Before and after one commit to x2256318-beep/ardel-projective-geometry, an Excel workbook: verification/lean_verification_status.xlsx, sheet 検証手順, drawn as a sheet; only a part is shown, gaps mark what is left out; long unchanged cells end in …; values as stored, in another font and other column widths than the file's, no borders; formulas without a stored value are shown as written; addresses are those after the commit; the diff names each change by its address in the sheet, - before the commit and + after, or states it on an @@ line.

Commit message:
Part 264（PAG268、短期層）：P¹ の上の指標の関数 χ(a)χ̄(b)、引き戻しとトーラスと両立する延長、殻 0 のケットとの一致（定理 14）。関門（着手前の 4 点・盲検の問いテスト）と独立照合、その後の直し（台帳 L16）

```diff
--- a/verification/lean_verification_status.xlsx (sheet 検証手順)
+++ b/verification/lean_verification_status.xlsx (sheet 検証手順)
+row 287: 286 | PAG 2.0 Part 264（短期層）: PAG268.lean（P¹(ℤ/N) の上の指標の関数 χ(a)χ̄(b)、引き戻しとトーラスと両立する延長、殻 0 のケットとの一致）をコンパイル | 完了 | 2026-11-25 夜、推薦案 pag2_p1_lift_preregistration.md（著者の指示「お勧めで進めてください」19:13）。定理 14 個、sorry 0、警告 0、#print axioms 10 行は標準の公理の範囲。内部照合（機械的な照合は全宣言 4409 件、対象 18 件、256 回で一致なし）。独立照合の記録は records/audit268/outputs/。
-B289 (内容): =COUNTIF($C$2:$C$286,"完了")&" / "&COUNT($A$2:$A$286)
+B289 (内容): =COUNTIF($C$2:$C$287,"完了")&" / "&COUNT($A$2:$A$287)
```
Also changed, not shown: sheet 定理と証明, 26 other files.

══════

TASK DESCRIPTION:
Provide an exact copy of all the material.

TASK SOLUTION:
Before and after one commit to x2256318-beep/ardel-projective-geometry, an Excel workbook: verification/lean_verification_status.xlsx, sheet 検証手順, drawn as a sheet; only a part is shown, gaps mark what is left out; long unchanged cells end in …; values as stored, in another font and other column widths than the file's, no borders; formulas without a stored value are shown as written; addresses are those after the commit; the diff names each change by its address in the sheet, - before the commit and + after, or states it on an @@ line.

Commit message:
Part 264（PAG268、短期層）：P¹ の上の指標の関数 χ(a)χ̄(b)、引き戻しとトーラスと両立する延長、殻 0 のケットとの一致（定理 14）。関門（着手前の 4 点・盲検の問いテスト）と独立照合、その後の直し（台帳 L16）

```diff
--- a/verification/lean_verification_status.xlsx (sheet 検証手順)
+++ b/verification/lean_verification_status.xlsx (sheet 検証手順)
+row 287: 286 | PAG 2.0 Part 264（短期層）: PAG268.lean（P¹(ℤ/N) の上の指標の関数 χ(a)χ̄(b)、引き戻しとトーラスと両立する延長、殻 0 のケットとの一致）をコンパイル | 完了 | 2026-11-25 夜、推薦案 pag2_p1_lift_preregistration.md（著者の指示「お勧めで進めてください」19:13）。定理 14 個、sorry 0、警告 0、#print axioms 10 行は標準の公理の範囲。内部照合（機械的な照合は全宣言 4409 件、対象 18 件、256 回で一致なし）。独立照合の記録は records/audit268/outputs/。
-B289 (内容): =COUNTIF($C$2:$C$286,"完了")&" / "&COUNT($A$2:$A$286)
+B289 (内容): =COUNTIF($C$2:$C$287,"完了")&" / "&COUNT($A$2:$A$287)
```
Also changed, not shown: sheet 定理と証明, 26 other files.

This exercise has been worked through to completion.